TASK TO COMPLETE :: Nothing but a number belongs in the answer: how many lines of the records below contain the string "data".
----------
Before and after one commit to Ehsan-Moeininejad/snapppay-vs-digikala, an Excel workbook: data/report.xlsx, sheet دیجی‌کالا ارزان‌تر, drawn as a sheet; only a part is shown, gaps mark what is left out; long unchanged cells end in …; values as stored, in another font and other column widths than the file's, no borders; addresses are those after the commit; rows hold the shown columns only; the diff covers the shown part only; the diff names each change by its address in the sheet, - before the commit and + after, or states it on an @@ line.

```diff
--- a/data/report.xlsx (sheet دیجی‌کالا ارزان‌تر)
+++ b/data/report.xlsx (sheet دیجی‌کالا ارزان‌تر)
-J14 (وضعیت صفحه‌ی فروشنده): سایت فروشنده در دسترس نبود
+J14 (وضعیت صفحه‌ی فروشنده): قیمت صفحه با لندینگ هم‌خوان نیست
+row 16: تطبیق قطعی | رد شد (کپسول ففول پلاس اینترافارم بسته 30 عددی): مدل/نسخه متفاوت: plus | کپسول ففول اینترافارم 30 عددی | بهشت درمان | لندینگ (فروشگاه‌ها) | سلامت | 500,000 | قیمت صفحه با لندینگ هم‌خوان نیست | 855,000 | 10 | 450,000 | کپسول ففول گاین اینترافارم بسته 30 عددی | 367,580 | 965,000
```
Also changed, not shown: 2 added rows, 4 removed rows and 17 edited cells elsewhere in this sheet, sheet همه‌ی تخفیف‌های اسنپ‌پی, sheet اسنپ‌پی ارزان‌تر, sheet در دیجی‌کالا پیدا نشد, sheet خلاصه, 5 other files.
----------
EXPECTED ANSWER :: 3